What is needed is a word-for-word copy of the listing below, without pictures.

START Given records

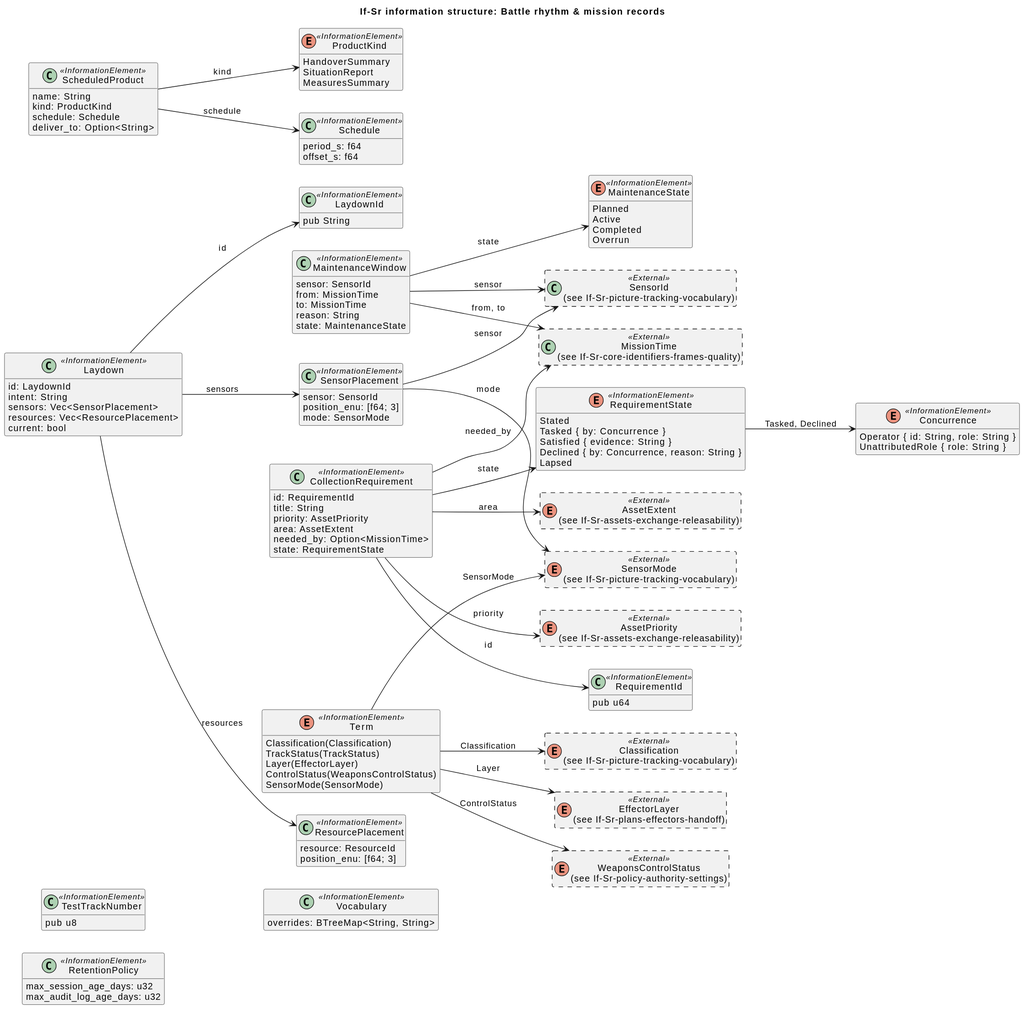
Earlier version of the PlantUML export docs/architecture/uaf/rendered/information/If-Sr-battle-rhythm-mission-records.svg (WayneRoessling/gungnir).
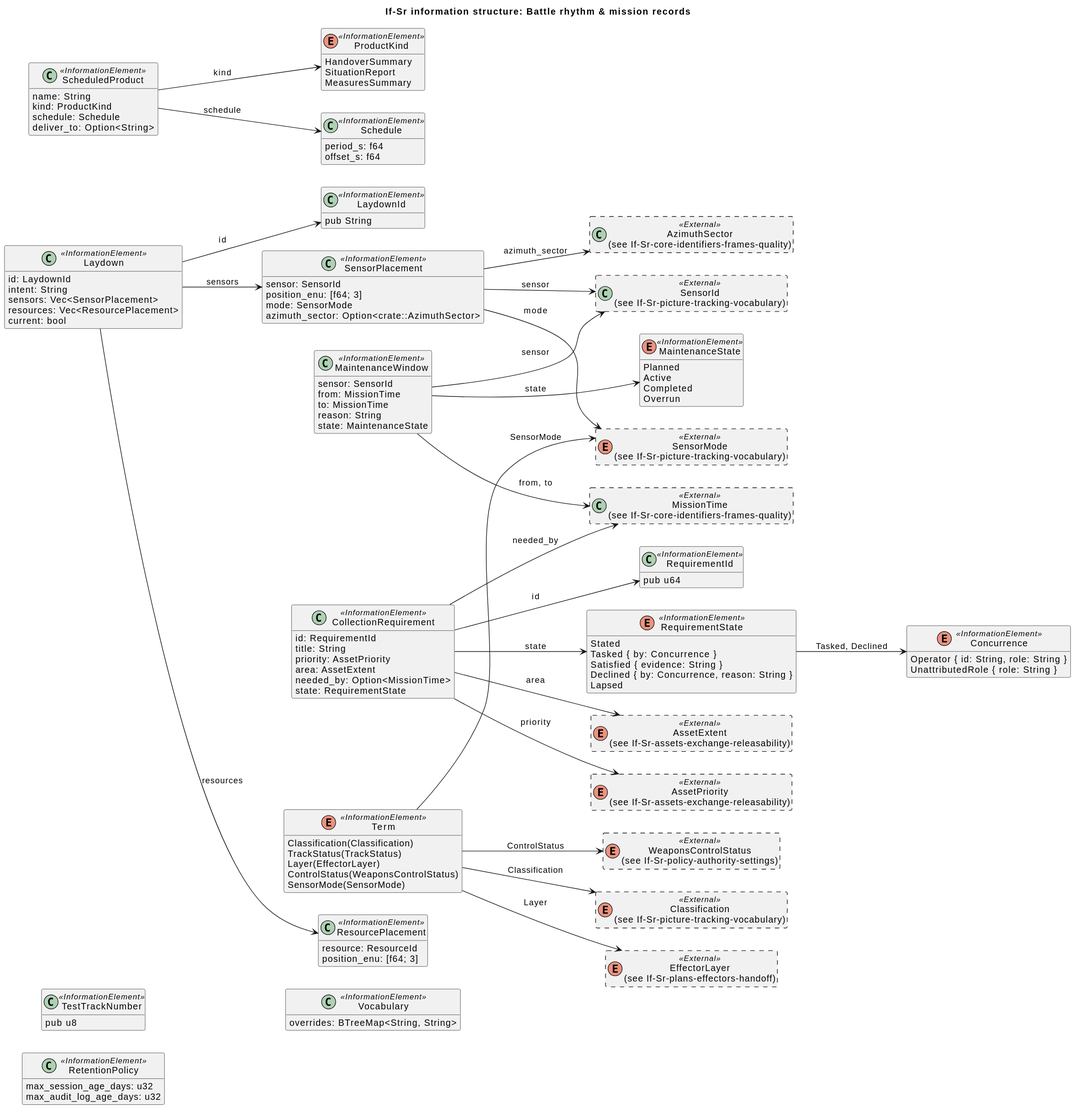
After the commit.

The edit, as a diff of the source:
```diff
@@ -10,6 +10,7 @@
   sensor: SensorId
   position_enu: [f64; 3]
   mode: SensorMode
+  azimuth_sector: Option<crate::AzimuthSector>
 }
 class "ResourcePlacement" as ResourcePlacement <<InformationElement>> {
   resource: ResourceId
@@ -93,6 +94,8 @@
 }
 enum "AssetPriority\n(see If-Sr-assets-exchange-releasability)" as AssetPriority <<External>> #line.dashed {
 }
+class "AzimuthSector\n(see If-Sr-core-identifiers-frames-quality)" as AzimuthSector <<External>> #line.dashed {
+}
 enum "Classification\n(see If-Sr-picture-tracking-vocabulary)" as Classification <<External>> #line.dashed {
 }
 enum "EffectorLayer\n(see If-Sr-plans-effectors-handoff)" as EffectorLayer <<External>> #line.dashed {
@@ -105,6 +108,7 @@
 }
 enum "WeaponsControlStatus\n(see If-Sr-policy-authority-settings)" as WeaponsControlStatus <<External>> #line.dashed {
 }
+SensorPlacement --> AzimuthSector : azimuth_sector
 SensorPlacement --> SensorId : sensor
 SensorPlacement --> SensorMode : mode
 Laydown --> LaydownId : id
```
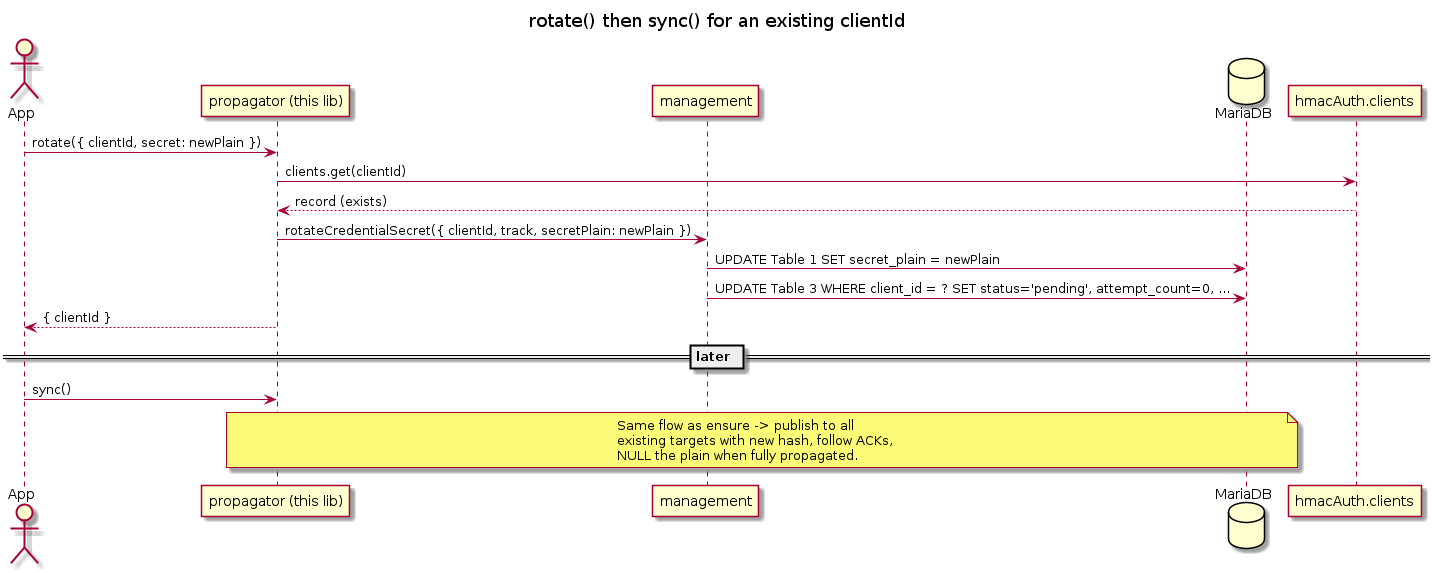
Above: docs/diagrams/seq-rotate.png in padcmoi/node-hmac-auth-core-propagation (PlantUML), before the change. Its source is kept beside it as docs/diagrams/seq-rotate.puml.
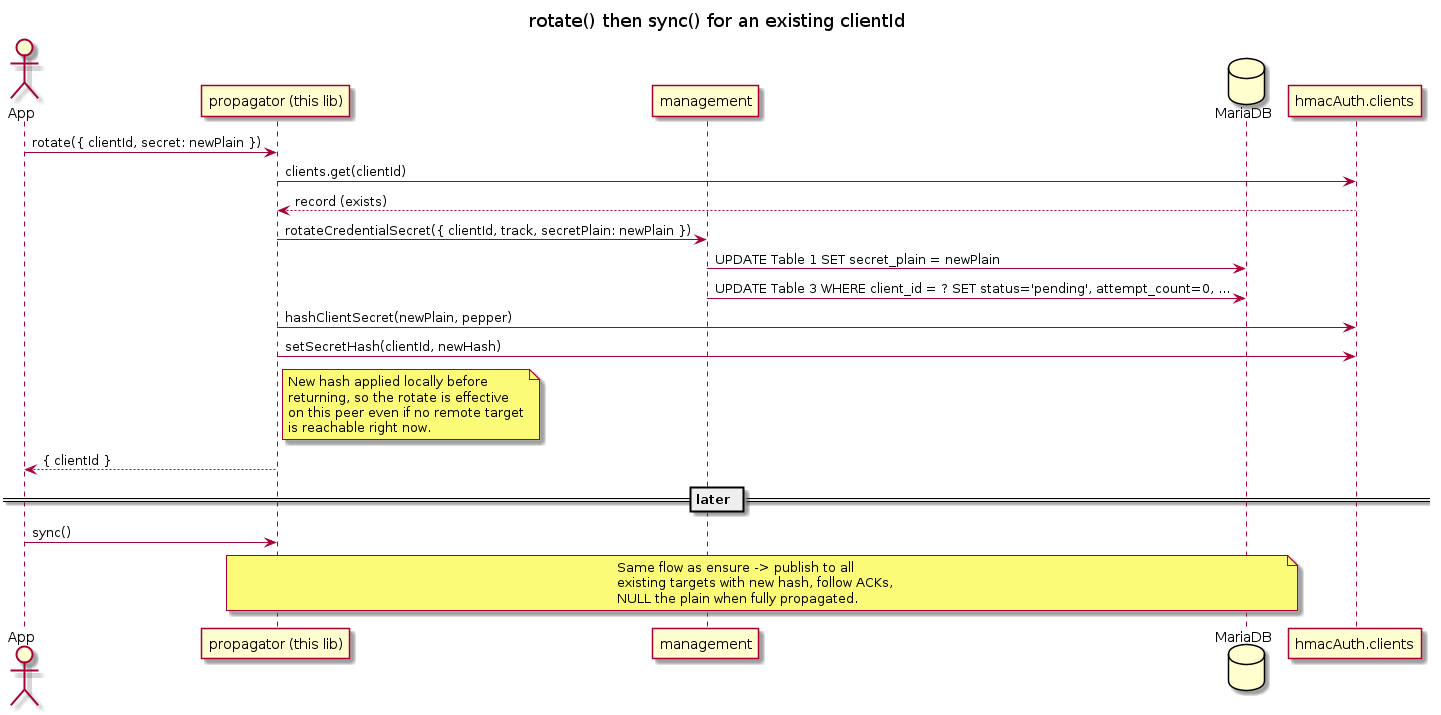
The same diagram one commit later.

Commit message:
docs: sync docs and diagrams with publish-once policy, immediate local apply, zero-loss restart, distinct peppers, poc target endpoints + local dev

What changed in the source:
```diff
@@ -13,6 +13,14 @@
 Lib -> Mgmt : rotateCredentialSecret({ clientId, track, secretPlain: newPlain })
 Mgmt -> DB : UPDATE Table 1 SET secret_plain = newPlain
 Mgmt -> DB : UPDATE Table 3 WHERE client_id = ? SET status='pending', attempt_count=0, ...
+Lib -> Core : hashClientSecret(newPlain, pepper)
+Lib -> Core : setSecretHash(clientId, newHash)
+note right of Lib
+  New hash applied locally before
+  returning, so the rotate is effective
+  on this peer even if no remote target
+  is reachable right now.
+end note
 Lib --> App : { clientId }
 
 == later ==
```
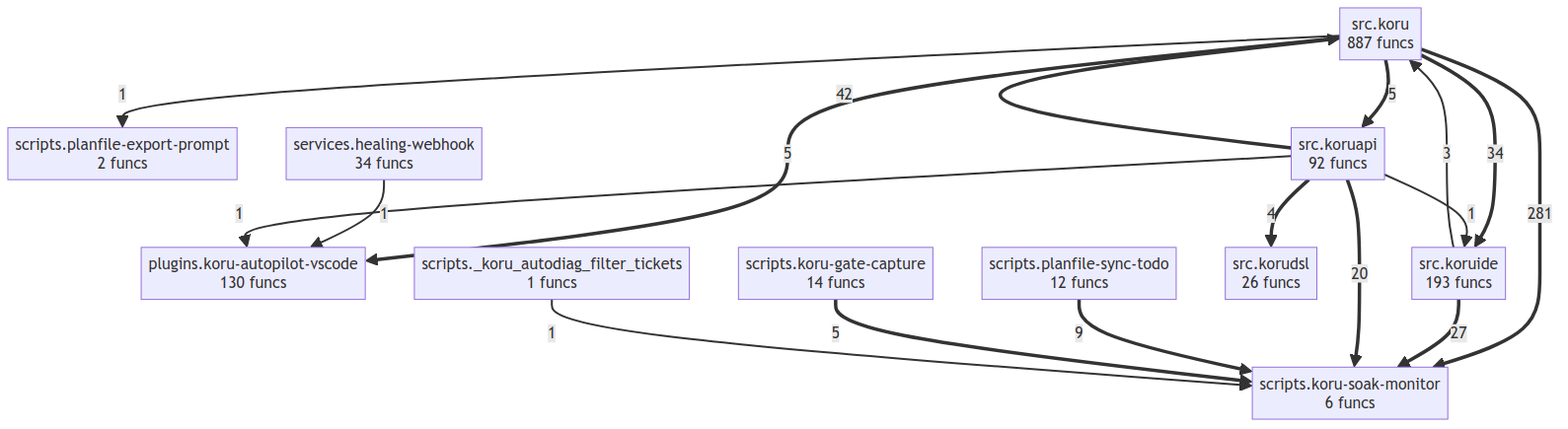
The Mermaid diagram project/compact_flow.png in semcod/koru, before a commit. Its source is kept beside it as project/compact_flow.mmd.
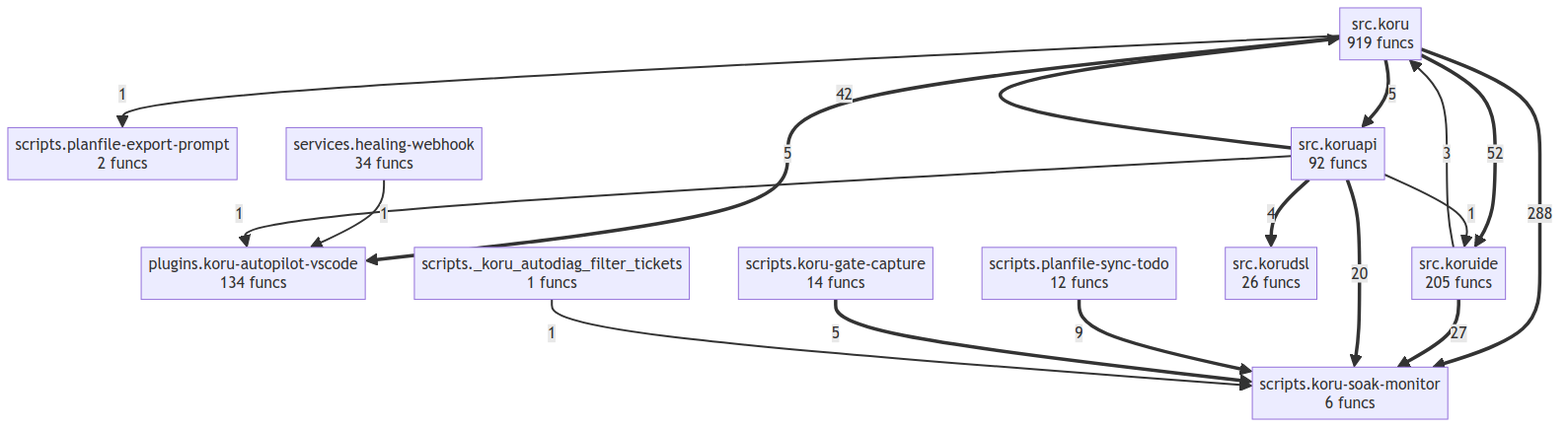
After the change.

What changed in the source:
```diff
@@ -1,18 +1,18 @@
 flowchart TD
-    plugins__koru_autopilot_vscode["plugins.koru-autopilot-vscode<br/>130 funcs"]
+    plugins__koru_autopilot_vscode["plugins.koru-autopilot-vscode<br/>134 funcs"]
     scripts___koru_autodiag_filter_tickets["scripts._koru_autodiag_filter_tickets<br/>1 funcs"]
     scripts__koru_gate_capture["scripts.koru-gate-capture<br/>14 funcs"]
     scripts__koru_soak_monitor["scripts.koru-soak-monitor<br/>6 funcs"]
     scripts__planfile_export_prompt["scripts.planfile-export-prompt<br/>2 funcs"]
     scripts__planfile_sync_todo["scripts.planfile-sync-todo<br/>12 funcs"]
     services__healing_webhook["services.healing-webhook<br/>34 funcs"]
-    src__koru["src.koru<br/>887 funcs"]
+    src__koru["src.koru<br/>919 funcs"]
     src__koruapi["src.koruapi<br/>92 funcs"]
     src__korudsl["src.korudsl<br/>26 funcs"]
-    src__koruide["src.koruide<br/>193 funcs"]
-    src__koru ==>|281| scripts__koru_soak_monitor
+    src__koruide["src.koruide<br/>205 funcs"]
+    src__koru ==>|288| scripts__koru_soak_monitor
+    src__koru ==>|52| src__koruide
     src__koruapi ==>|42| src__koru
-    src__koru ==>|34| src__koruide
     src__koruide ==>|27| scripts__koru_soak_monitor
     src__koruapi ==>|20| scripts__koru_soak_monitor
     scripts__planfile_sync_todo ==>|9| scripts__koru_soak_monitor
```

END Given records

§ **Written answer**:
Earlier version of the PlantUML export docs/architecture/uaf/rendered/information/If-Sr-battle-rhythm-mission-records.svg (WayneRoessling/gungnir).
After the commit.

The edit, as a diff of the source:
```diff
@@ -10,6 +10,7 @@
   sensor: SensorId
   position_enu: [f64; 3]
   mode: SensorMode
+  azimuth_sector: Option<crate::AzimuthSector>
 }
 class "ResourcePlacement" as ResourcePlacement <<InformationElement>> {
   resource: ResourceId
@@ -93,6 +94,8 @@
 }
 enum "AssetPriority\n(see If-Sr-assets-exchange-releasability)" as AssetPriority <<External>> #line.dashed {
 }
+class "AzimuthSector\n(see If-Sr-core-identifiers-frames-quality)" as AzimuthSector <<External>> #line.dashed {
+}
 enum "Classification\n(see If-Sr-picture-tracking-vocabulary)" as Classification <<External>> #line.dashed {
 }
 enum "EffectorLayer\n(see If-Sr-plans-effectors-handoff)" as EffectorLayer <<External>> #line.dashed {
@@ -105,6 +108,7 @@
 }
 enum "WeaponsControlStatus\n(see If-Sr-policy-authority-settings)" as WeaponsControlStatus <<External>> #line.dashed {
 }
+SensorPlacement --> AzimuthSector : azimuth_sector
 SensorPlacement --> SensorId : sensor
 SensorPlacement --> SensorMode : mode
 Laydown --> LaydownId : id
```
Above: docs/diagrams/seq-rotate.png in padcmoi/node-hmac-auth-core-propagation (PlantUML), before the change. Its source is kept beside it as docs/diagrams/seq-rotate.puml.
The same diagram one commit later.

Commit message:
docs: sync docs and diagrams with publish-once policy, immediate local apply, zero-loss restart, distinct peppers, poc target endpoints + local dev

What changed in the source:
```diff
@@ -13,6 +13,14 @@
 Lib -> Mgmt : rotateCredentialSecret({ clientId, track, secretPlain: newPlain })
 Mgmt -> DB : UPDATE Table 1 SET secret_plain = newPlain
 Mgmt -> DB : UPDATE Table 3 WHERE client_id = ? SET status='pending', attempt_count=0, ...
+Lib -> Core : hashClientSecret(newPlain, pepper)
+Lib -> Core : setSecretHash(clientId, newHash)
+note right of Lib
+  New hash applied locally before
+  returning, so the rotate is effective
+  on this peer even if no remote target
+  is reachable right now.
+end note
 Lib --> App : { clientId }
 
 == later ==
```
The Mermaid diagram project/compact_flow.png in semcod/koru, before a commit. Its source is kept beside it as project/compact_flow.mmd.
After the change.

What changed in the source:
```diff
@@ -1,18 +1,18 @@
 flowchart TD
-    plugins__koru_autopilot_vscode["plugins.koru-autopilot-vscode<br/>130 funcs"]
+    plugins__koru_autopilot_vscode["plugins.koru-autopilot-vscode<br/>134 funcs"]
     scripts___koru_autodiag_filter_tickets["scripts._koru_autodiag_filter_tickets<br/>1 funcs"]
     scripts__koru_gate_capture["scripts.koru-gate-capture<br/>14 funcs"]
     scripts__koru_soak_monitor["scripts.koru-soak-monitor<br/>6 funcs"]
     scripts__planfile_export_prompt["scripts.planfile-export-prompt<br/>2 funcs"]
     scripts__planfile_sync_todo["scripts.planfile-sync-todo<br/>12 funcs"]
     services__healing_webhook["services.healing-webhook<br/>34 funcs"]
-    src__koru["src.koru<br/>887 funcs"]
+    src__koru["src.koru<br/>919 funcs"]
     src__koruapi["src.koruapi<br/>92 funcs"]
     src__korudsl["src.korudsl<br/>26 funcs"]
-    src__koruide["src.koruide<br/>193 funcs"]
-    src__koru ==>|281| scripts__koru_soak_monitor
+    src__koruide["src.koruide<br/>205 funcs"]
+    src__koru ==>|288| scripts__koru_soak_monitor
+    src__koru ==>|52| src__koruide
     src__koruapi ==>|42| src__koru
-    src__koru ==>|34| src__koruide
     src__koruide ==>|27| scripts__koru_soak_monitor
     src__koruapi ==>|20| scripts__koru_soak_monitor
     scripts__planfile_sync_todo ==>|9| scripts__koru_soak_monitor
```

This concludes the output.